Cheryl Zondi bucked the trend of rape accusers staying anonymous in South Africa. African News Agency (ANA)
Under harsh, degrading, cross examination, Zondi, a 22-year old university student, courageously faced her alleged abuser and his jeering congregants to tell her story of alleged sexual assault that started when she was 14. In coming forward to testify in open court – despite death threats and attempts to silence her – she was not just another faceless victim of sexual violence.
There are many such faceless victims. According to the Crime against Women in South Africa 2018 report, there has been a 53% increase in sexual offences against women in a short period – from 31 665 in 2015/16 to 70 813 in 2016/17. And the real numbers are probably higher; as is the case across the globe, many incidents of sexual assault go unreported. So the statistics don’t paint a full picture.
Based on the available data, the number of women raped in South Africa is 138 for 100 000 women. These numbers are among the highest in the world.
So, why don’t girls and women come forward to tell their stories of sexual assault? Research shows that the reasons are complex and influenced by a web of inter-related, social-psychological factors. These include feelings of shame and humiliation, self-blame, fear and even denial. These are influenced by the prevailing patriarchal and cultural norms of societies and communities that suppress, silence and shame these girls and women.
In a highly gender unequal and patriarchal country like South Africa, violent and entrenched masculinities legitimise men’s power over women. This exacerbates sexual violence. Naturally, women have severe anxieties about the repercussions and backlash if they speak out.
Another factor is that South Africa’s intractable history of political and gender-based violence has resulted in deep distrust of the justice system. According to Statistics SA, satisfaction in the police and the courts has continued to fall since 2013/14.
But there are indications that the tide is turning in South Africa: not only in the way women are coming forward but how people rallied around Cheryl Zondi.
The tide is turning
Zondi’s courage garnered the respect and overwhelming support of ordinary South Africans, the government, civil society and women’s groups. The Minister for Women in the Presidency supported her during the trial, as did the Women’s League of the governing African National Congress (ANC), among others.
Contrast this with another high profile sexual assault trial in 2006, which took a very different turn. A young woman named Fezekile Ntsukela Kuzwayo, then known only as Khwezi accused ANC deputy president Jacob Zuma of rape.

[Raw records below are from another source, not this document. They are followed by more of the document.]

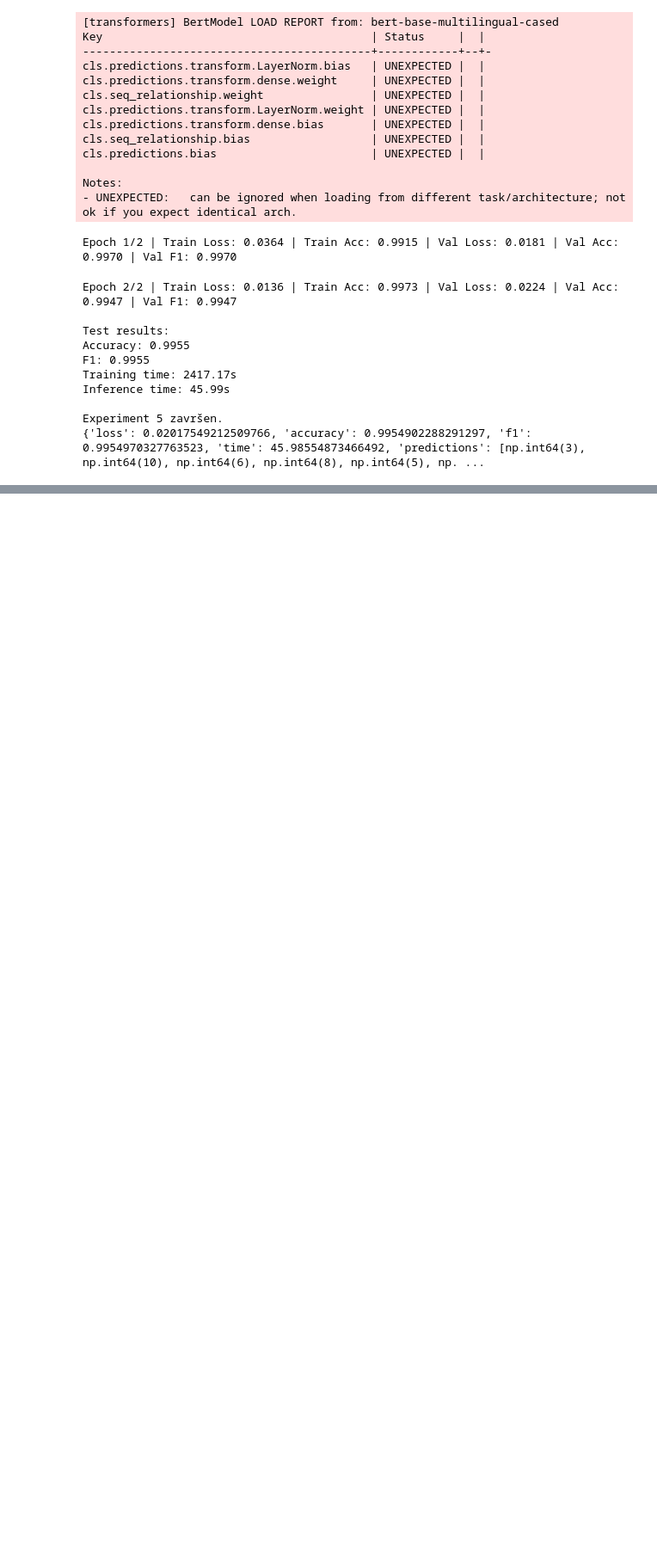
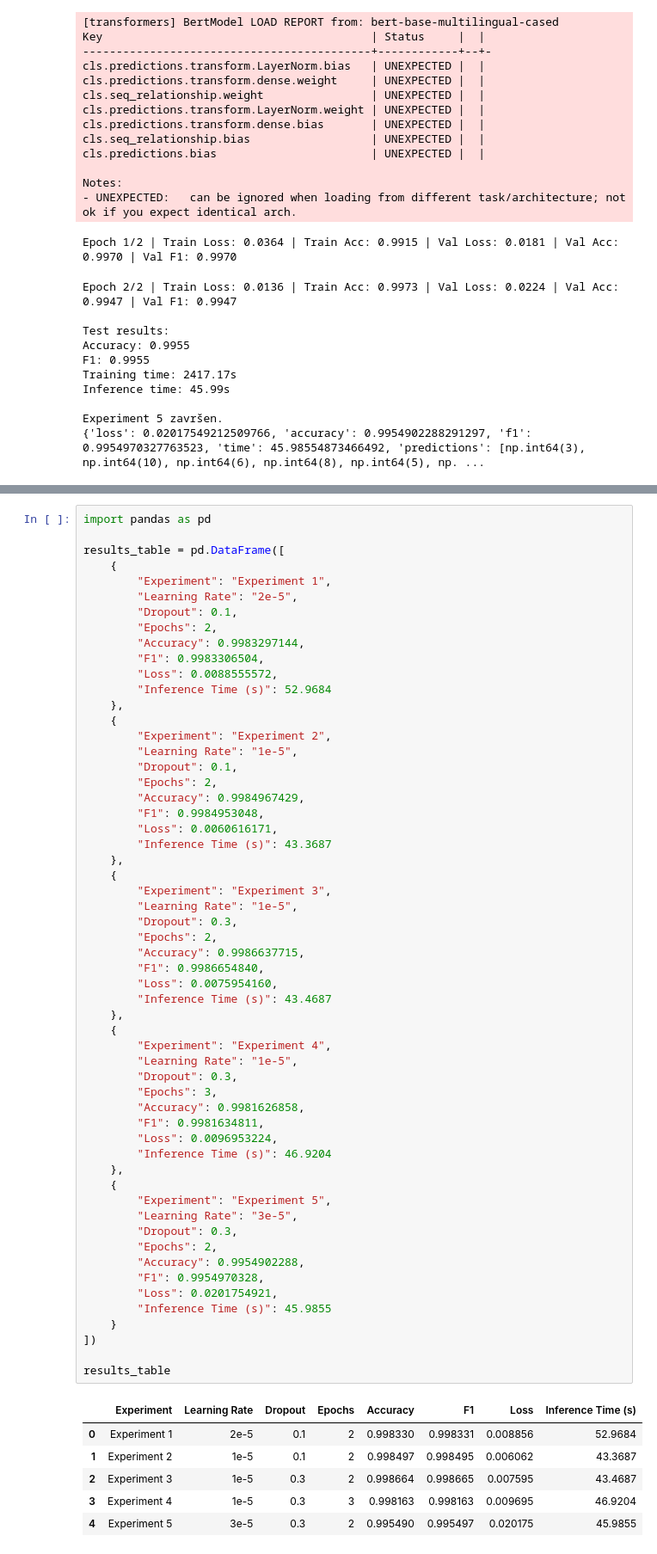
Before and after one commit to minadjordjevic/Language-Classification, a Jupyter notebook: language_classification.ipynb, the cells around one changed output, grey strips where cells are left out. Shown at 86% size. Drawn from its saved outputs; the diff is of its cells as text; blank space fills up the shorter version.

Commit message:
experiments table

```diff
--- a/language_classification.ipynb
+++ b/language_classification.ipynb
@@ -2095,0 +2127,64 @@ Experiment 5 završen.
+# %%
+import pandas as pd
+
+results_table = pd.DataFrame([
+    {
+        "Experiment": "Experiment 1",
+        "Learning Rate": "2e-5",
+        "Dropout": 0.1,
+        "Epochs": 2,
+        "Accuracy": 0.9983297144,
+        "F1": 0.9983306504,
+        "Loss": 0.0088555572,
+        "Inference Time (s)": 52.9684
+    },
+    {
+        "Experiment": "Experiment 2",
+        "Learning Rate": "1e-5",
+        "Dropout": 0.1,
+        "Epochs": 2,
+        "Accuracy": 0.9984967429,
+        "F1": 0.9984953048,
+        "Loss": 0.0060616171,
+        "Inference Time (s)": 43.3687
+    },
+    {
+        "Experiment": "Experiment 3",
+        "Learning Rate": "1e-5",
+        "Dropout": 0.3,
+        "Epochs": 2,
+        "Accuracy": 0.9986637715,
+        "F1": 0.9986654840,
+        "Loss": 0.0075954160,
+        "Inference Time (s)": 43.4687
+    },
+    {
+        "Experiment": "Experiment 4",
+        "Learning Rate": "1e-5",
+        "Dropout": 0.3,
+        "Epochs": 3,
+        "Accuracy": 0.9981626858,
+        "F1": 0.9981634811,
+        "Loss": 0.0096953224,
+        "Inference Time (s)": 46.9204
+    },
+    {
+        "Experiment": "Experiment 5",
+        "Learning Rate": "3e-5",
+        "Dropout": 0.3,
+        "Epochs": 2,
+        "Accuracy": 0.9954902288,
+        "F1": 0.9954970328,
+        "Loss": 0.0201754921,
+        "Inference Time (s)": 45.9855
+    }
+])
+
+results_table
+# %% [output]
+|  | Experiment | Learning Rate | Dropout | Epochs | Accuracy | F1 | Loss | Inference Time (s) |
+| 0 | Experiment 1 | 2e-5 | 0.1 | 2 | 0.998330 | 0.998331 | 0.008856 | 52.9684 |
+| 1 | Experiment 2 | 1e-5 | 0.1 | 2 | 0.998497 | 0.998495 | 0.006062 | 43.3687 |
+| 2 | Experiment 3 | 1e-5 | 0.3 | 2 | 0.998664 | 0.998665 | 0.007595 | 43.4687 |
+| 3 | Experiment 4 | 1e-5 | 0.3 | 3 | 0.998163 | 0.998163 | 0.009695 | 46.9204 |
+| 4 | Experiment 5 | 3e-5 | 0.3 | 2 | 0.995490 | 0.995497 | 0.020175 | 45.9855 |
```
Also changed, not shown: parts of 1 cell of this notebook.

She was vilified, marginalised and threatened by Zuma’s supporters and the ANC Women’s League turned their back on her. She was denigrated and slut-shamed by the patriarchal court system, shunned, and fled the country after the trial. Zuma was acquitted and went on to become the country’s president.
A great deal has changed in the ensuing 12 years.
Women at the country’s universities have been at the forefront of speaking out about a culture of rape on campuses, “naming and shaming” the perpetrators. This has gained momentum in the wake of the #FeesMustFall mass student movement that swept the country in 2015, demanding deep change at universities.
Survivors of campus rape want to tell their stories on their own terms. One such event was the Rape Textile, which used performance art, monologues, dance and poetry to narrate the trauma of a violent campus rape of two Nelson Mandela University students.
Higher Education and Training Minister, Naledi Pandor recently informed Parliament that 47 students had been raped on campuses in 2017 and named the institutions involved. There is an urgent need for universities to discuss the ways in which to address sexual assault and rape on campuses.
Fighting gender-based violence
Strategies to fight gender-based violence must educate society about why and in what ways sexual violence affects everyone. Men’s voices are critical in the fight and, here, role models are especially important. South African campaigns should also look at holding the public accountable for preventing gender-based violence.
Technology is a game changer in fighting gender-based violence in the 21st century – think of the powerful #MetToo and #WhyIDidn’tReport and other social media campaigns. But technologies like safety apps and global hashtags that include shared text messages, pictures and videos in private groups must be made more accessible to all South African women.
The availability of economical, lightweight mobile technologies could empower South African girls and women to share their stories and name their perpetrators. It is not only prevention but prosecution that is pivotal in getting justice for the country’s women.